#### Work to complete
Wherever the word "notesInput" occurs in the listing below, copy that whole line.

#### Records to process
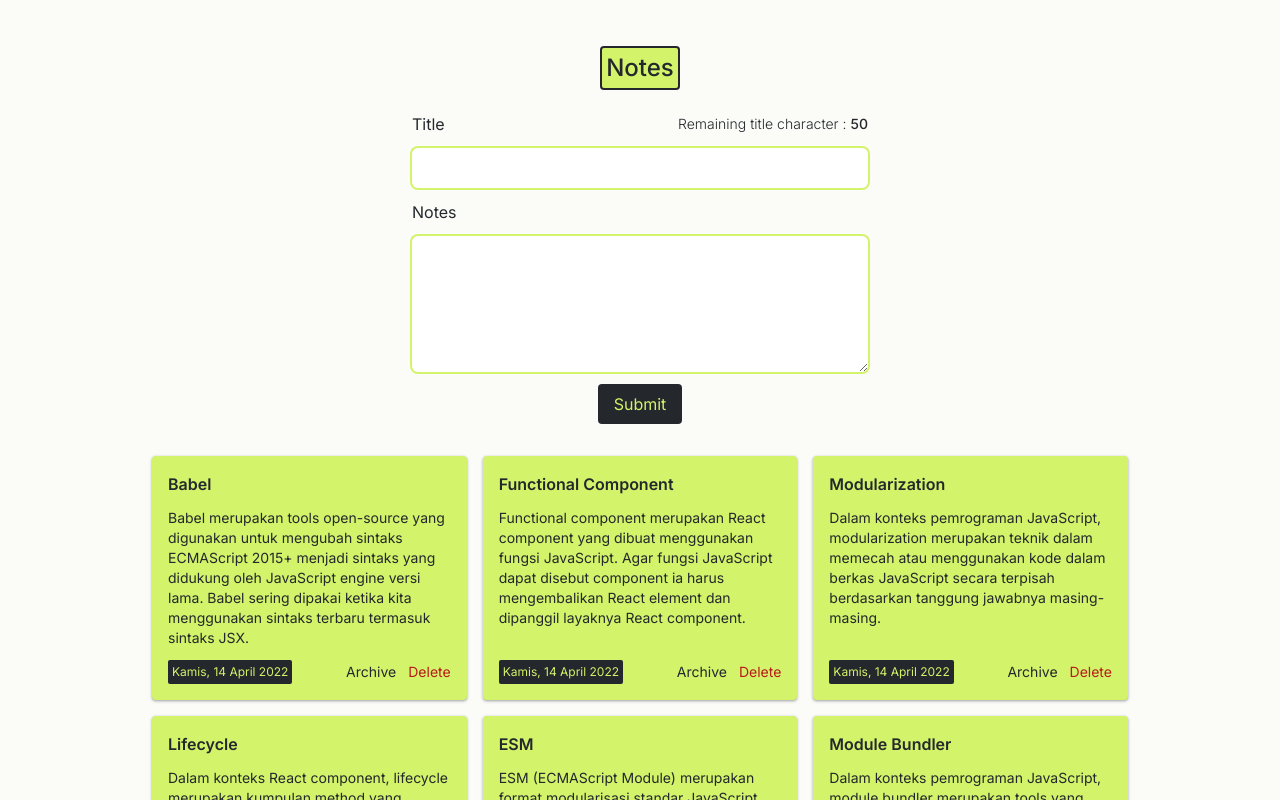
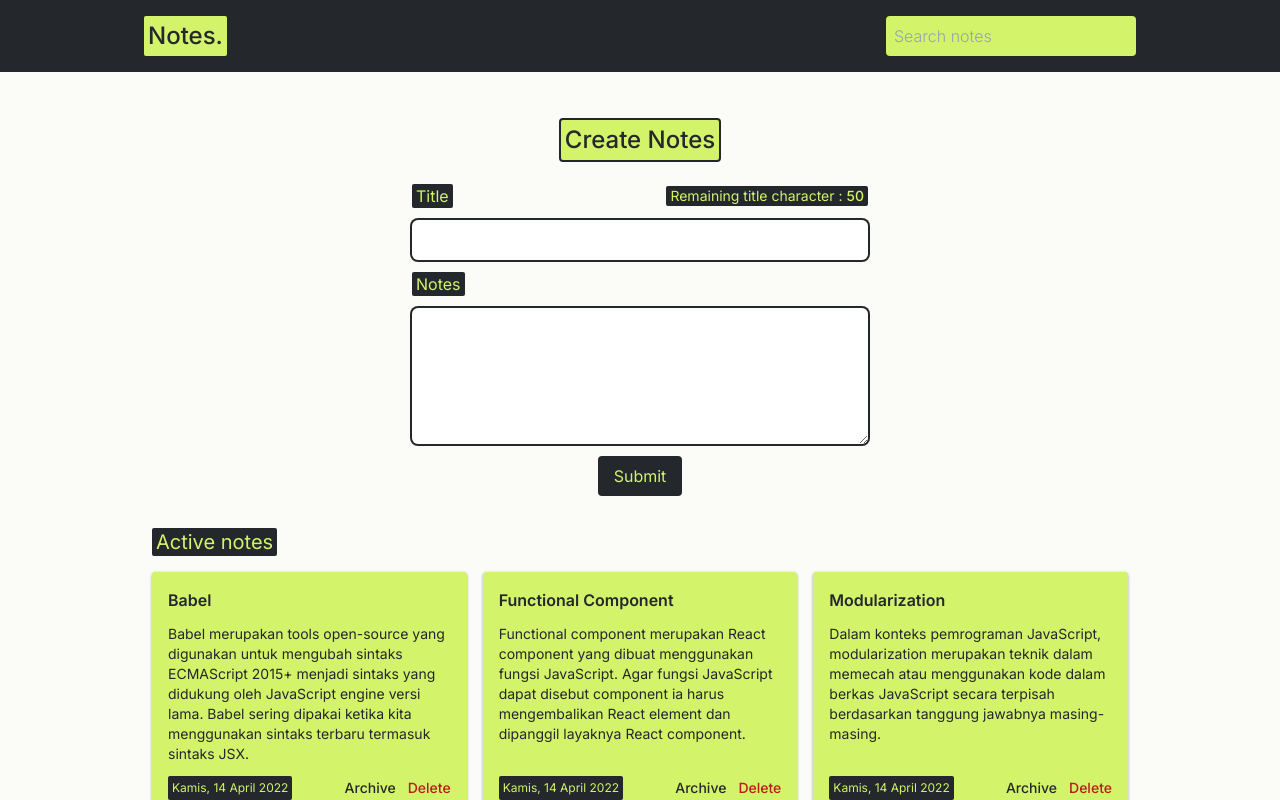
Before and after one commit to hutamatr/private-notes-app-dicoding, a React (Create React App) app: page / in a window 1280 px wide. Shown: the top 800 px of the page. Built offline with nearby package versions, Linux system fonts and the light colour scheme.

Commit message:
create navigation header & create context

```diff
--- a/src/App.jsx
+++ b/src/App.jsx
@@ -1,13 +1,13 @@
 import React from "react";
 
 import Main from "./components/Main/Main";
+import Navigation from "./components/Navigation/Navigation";
 
 const App = () => {
   return (
     <>
-      <main className="px-6 py-8 flex flex-col gap-y-4 max-w-5xl mx-auto">
-        <Main />
-      </main>
+      <Navigation />
+      <Main />
     </>
   );
 };
--- a/src/components/Main/Main.jsx
+++ b/src/components/Main/Main.jsx
@@ -6,6 +6,8 @@ import { getInitialData } from "../../utils";
 
 const Main = () => {
   const [notesData, setNotesData] = useState(getInitialData);
+  const [notesArchived, setNotesArchived] = useState([]);
+  const [isNotesArchived, setIsNotesArchived] = useState(false);
 
   const notesDataHandler = (notes) => {
     setNotesData((prevState) => {
@@ -18,18 +20,35 @@ const Main = () => {
     setNotesData(notesDeleted);
   };
 
+  const notesArchivedHandler = (notesId) => {
+    setIsNotesArchived((prevState) => !prevState);
+    let notesArchivedData;
+    for (const note of notesData) {
+      if (note.id === notesId) {
+        notesArchivedData = { ...note, archived: !isNotesArchived };
+      }
+    }
+    setNotesArchived(notesArchivedData);
+  };
+
   console.table(notesData);
 
   return (
-    <>
+    <main className="px-6 py-8 flex flex-col gap-y-4 max-w-5xl mx-auto">
       <section className="flex flex-col gap-y-6 p-4 rounded md:w-1/2 md:translate-x-1/2">
         <h1 className="text-custom-black text-center font-medium text-2xl bg-custom-green max-w-fit mx-auto p-1 rounded-sm ring-2 ring-custom-black">
-          Notes
+          Create Notes
         </h1>
         <NotesForm onSetNotesData={notesDataHandler} />
       </section>
-      <NotesList onNotesData={notesData} onDeleteNotes={notesDeleteHandler} />
-    </>
+      <NotesList
+        onNotesData={notesData}
+        onNotesArchived={notesArchived}
+        onDeleteNotesHandler={notesDeleteHandler}
+        onNotesArchivedHandler={notesArchivedHandler}
+        onIsNotesArchived={isNotesArchived}
+      />
+    </main>
   );
 };
 
--- a/src/components/Main/NotesForm.jsx
+++ b/src/components/Main/NotesForm.jsx
@@ -61,10 +61,13 @@ const NotesForm = ({ onSetNotesData }) => {
       )}
       <form onSubmit={notesSubmitHandler} className="flex flex-col gap-y-3 ">
         <div className="flex flex-row items-center justify-between">
-          <label htmlFor="title" className="text-custom-black">
+          <label
+            htmlFor="title"
+            className="text-custom-green bg-custom-black px-1 rounded-sm"
+          >
             Title
           </label>
-          <p className="text-sm font-light flex flex-row gap-x-1 text-custom-black">
+          <p className="text-sm flex flex-row gap-x-1 text-custom-green bg-custom-black px-1 rounded-sm">
             Remaining title character :
             <span className="font-medium">{50 - notesInput.title.length}</span>
           </p>
@@ -73,9 +76,12 @@ const NotesForm = ({ onSetNotesData }) => {
           type="text"
           onChange={titleChangeHandler}
           value={notesInput.title}
-          className="rounded-md p-2 outline-none bg-white ring-2 ring-custom-green"
+          className="rounded-md p-2 outline-none bg-white ring-2 ring-custom-black"
         />
-        <label htmlFor="notes-body" className="text-custom-black">
+        <label
+          htmlFor="notes-body"
+          className="text-custom-green bg-custom-black px-1 rounded-sm max-w-fit"
+        >
           Notes
         </label>
         <textarea
@@ -86,9 +92,9 @@ const NotesForm = ({ onSetNotesData }) => {
           rows="5"
           onChange={bodyChangeHandler}
           value={notesInput.body}
-          className="rounded-md p-2 outline-none bg-custom-primary ring-2 ring-custom-green"
+          className="rounded-md p-2 outline-none bg-custom-primary ring-2 ring-custom-black"
         ></textarea>
-        <button className="bg-custom-black text-custom-green py-2 px-4 rounded max-w-fit mx-auto hover:bg-custom-orange duration-500">
+        <button className="bg-custom-black text-custom-green py-2 px-4 rounded max-w-fit mx-auto hover:bg-custom-green hover:text-custom-black hover:font-medium duration-300">
           Submit
         </button>
       </form>
--- a/src/components/Main/NotesList.jsx
+++ b/src/components/Main/NotesList.jsx
@@ -1,19 +1,49 @@
-import React from "react";
+import React, { useState } from "react";
 
 import NotesCard from "../UI/NotesCard";
 
-const NotesList = ({ onNotesData, onDeleteNotes }) => {
+const NotesList = ({
+  onNotesData,
+  onNotesArchived,
+  onNotesArchivedHandler,
+  onIsNotesArchived,
+  onDeleteNotesHandler,
+}) => {
   return (
-    <section>
+    <section className="flex flex-col gap-y-4">
+      <div className="flex flex-col gap-y-4">
+        <h1 className="bg-custom-black text-custom-green text-xl max-w-fit px-1 rounded-sm">
+          Active notes
+        </h1>
         <ul className="grid grid-cols-1 gap-4 sm:grid-cols-2 md:grid-cols-3">
           {onNotesData.map((note, index) => {
             return (
               <li key={index}>
-              <NotesCard {...note} onDeleteNotes={onDeleteNotes} />
+                <NotesCard
+                  {...note}
+                  onDeleteNotes={onDeleteNotesHandler}
+                  onNotesArchivedHandler={onNotesArchivedHandler}
+                  onIsNotesArchived={onIsNotesArchived}
+                />
               </li>
             );
           })}
         </ul>
+      </div>
+      <div className="flex flex-col gap-y-4">
+        <h1 className="bg-custom-black text-custom-green text-xl max-w-fit px-1 rounded-sm">
+          Archived notes
+        </h1>
+        <ul className="grid grid-cols-1 gap-4 sm:grid-cols-2 md:grid-cols-3">
+          {onNotesArchived?.map((note, index) => {
+            return (
+              <li key={index}>
+                <NotesCard {...note} onDeleteNotes={onDeleteNotesHandler} />
+              </li>
+            );
+          })}
+        </ul>
+      </div>
     </section>
   );
 };
--- /dev/null
+++ b/src/components/Navigation/Navigation.jsx
@@ -0,0 +1,32 @@
+import React, { useState } from "react";
+
+const Navigation = () => {
+  const [inputSearch, setInputSearch] = useState("");
+
+  const inputSearchHandler = (event) => {
+    setInputSearch(event.target.value);
+  };
+
+  const inputSearchSubmitHandler = () => {};
+
+  return (
+    <header className="bg-custom-black top-0 w-full sticky z-10">
+      <nav className="flex flex-col gap-y-2 md:flex-row justify-between items-center p-4 max-w-5xl mx-auto">
+        <h1 className="text-custom-black font-medium text-2xl bg-custom-green p-1 rounded-sm ring-2 ring-custom-black">
+          Notes.
+        </h1>
+        <form onSubmit={inputSearchSubmitHandler}>
+          <input
+            type="text"
+            className="outline-none p-2 rounded bg-custom-green text-custom-black font-medium placeholder:font-light placeholder:text-slate-400"
+            placeholder="Search notes"
+            value={inputSearch}
+            onChange={inputSearchHandler}
+          />
+        </form>
+      </nav>
+    </header>
+  );
+};
+
+export default Navigation;
--- a/src/components/UI/NotesCard.jsx
+++ b/src/components/UI/NotesCard.jsx
@@ -1,24 +1,27 @@
-import React, { useState } from "react";
+import React from "react";
 import { showFormattedDate } from "../../utils";
 
-const Card = ({ id, title, body, createdAt, archived, onDeleteNotes }) => {
-  const [notesCompleted, setNotesCompleted] = useState(archived);
-
-  const notesArchivedHandler = () => {
-    setNotesCompleted((prevState) => !prevState);
-  };
-
+const Card = ({
+  id,
+  title,
+  body,
+  createdAt,
+  archived,
+  onDeleteNotes,
+  onNotesArchivedHandler,
+  onIsNotesArchived,
+}) => {
   return (
     <div
       className={`grid grid-cols-1 grid-rows-[auto,1fr,auto] gap-y-3 items-start rounded bg-custom-green p-4 shadow-material-shadow min-h-full ${
-        notesCompleted ? "ring-2 ring-custom-black" : ""
+        onIsNotesArchived ? "ring-2 ring-custom-black" : ""
       }`}
     >
       <div className="flex items-start justify-between gap-x-3">
         <h2 className="text-md font-semibold overflow-auto break-all">
           {title}
         </h2>
-        {notesCompleted && (
+        {onIsNotesArchived && (
           <span className="text-xs font-medium uppercase bg-custom-black text-custom-green p-1 rounded-sm">
             Archived!
           </span>
@@ -31,16 +34,18 @@ const Card = ({ id, title, body, createdAt, archived, onDeleteNotes }) => {
         </span>
         <div className="flex items-center gap-x-3 text-3xl">
           <button
-            onClick={notesArchivedHandler}
-            className={`text-sm ${
-              notesCompleted ? "text-custom-black" : "text-custom-black"
+            onClick={onNotesArchivedHandler.bind(this, id)}
+            className={`text-sm font-medium ${
+              onIsNotesArchived
+                ? "text-custom-green px-1 rounded-sm bg-custom-black"
+                : "text-custom-black"
             }`}
           >
             Archive
           </button>
           <button
             onClick={onDeleteNotes.bind(this, id)}
-            className="text-red-700 text-sm"
+            className="text-red-700 text-sm font-medium"
           >
             Delete
           </button>
--- /dev/null
+++ b/src/components/context/NotesContext.js
@@ -0,0 +1,9 @@
+import { createContext } from "react";
+
+const NotesContext = createContext({
+  notes: [],
+  addNotes: (noteItem) => {},
+  deleteNotes: (id) => {},
+});
+
+export default NotesContext;
--- /dev/null
+++ b/src/components/context/NotesProvider.jsx
@@ -0,0 +1,47 @@
+import React, { useReducer } from "react";
+import NotesContext from "./NotesContext";
+
+const initState = {
+  notes: [],
+};
+
+const notesReducer = (state, action) => {
+  switch (action.type) {
+    case "ADD_NOTES":
+      const addedNotes = [...state.notes, ...action.payload];
+      return {
+        notes: addedNotes,
+      };
+    case "DELETE_NOTES":
+      const deletedNotes = {};
+      return {
+        notes: deletedNotes,
+      };
+    default:
+      return initState;
+  }
+};
+
+const NotesProvider = ({ children }) => {
+  const [notesState, dispatchNotes] = useReducer(notesReducer, initState);
+
+  const addNotesHandler = (noteItem) => {
+    dispatchNotes({ type: "ADD_NOTES", payload: noteItem });
+  };
+
+  const deleteNotesHandler = (id) => {
+    dispatchNotes({ type: "DELETE_NOTES", payload: id });
+  };
+
+  const value = {
+    notes: notesState.notes,
+    addNotes: addNotesHandler,
+    deleteNotes: deleteNotesHandler,
+  };
+
+  return (
+    <NotesContext.Provider value={value}>{children}</NotesContext.Provider>
+  );
+};
+
+export default NotesProvider;
--- a/src/index.jsx
+++ b/src/index.jsx
@@ -2,8 +2,15 @@ import React from "react";
 import { createRoot } from "react-dom/client";
 
 import App from "./App";
+import NotesProvider from "./components/context/NotesProvider";
 
 import "./styles/style.css";
 
 const root = createRoot(document.getElementById("root"));
-root.render(<App />);
+root.render(
+  <React.StrictMode>
+    <NotesProvider>
+      <App />
+    </NotesProvider>
+  </React.StrictMode>
+);
```
Lines whose indentation alone changed are shown as unchanged.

#### Written solution
             <span className="font-medium">{50 - notesInput.title.length}</span>
           value={notesInput.title}
           value={notesInput.body}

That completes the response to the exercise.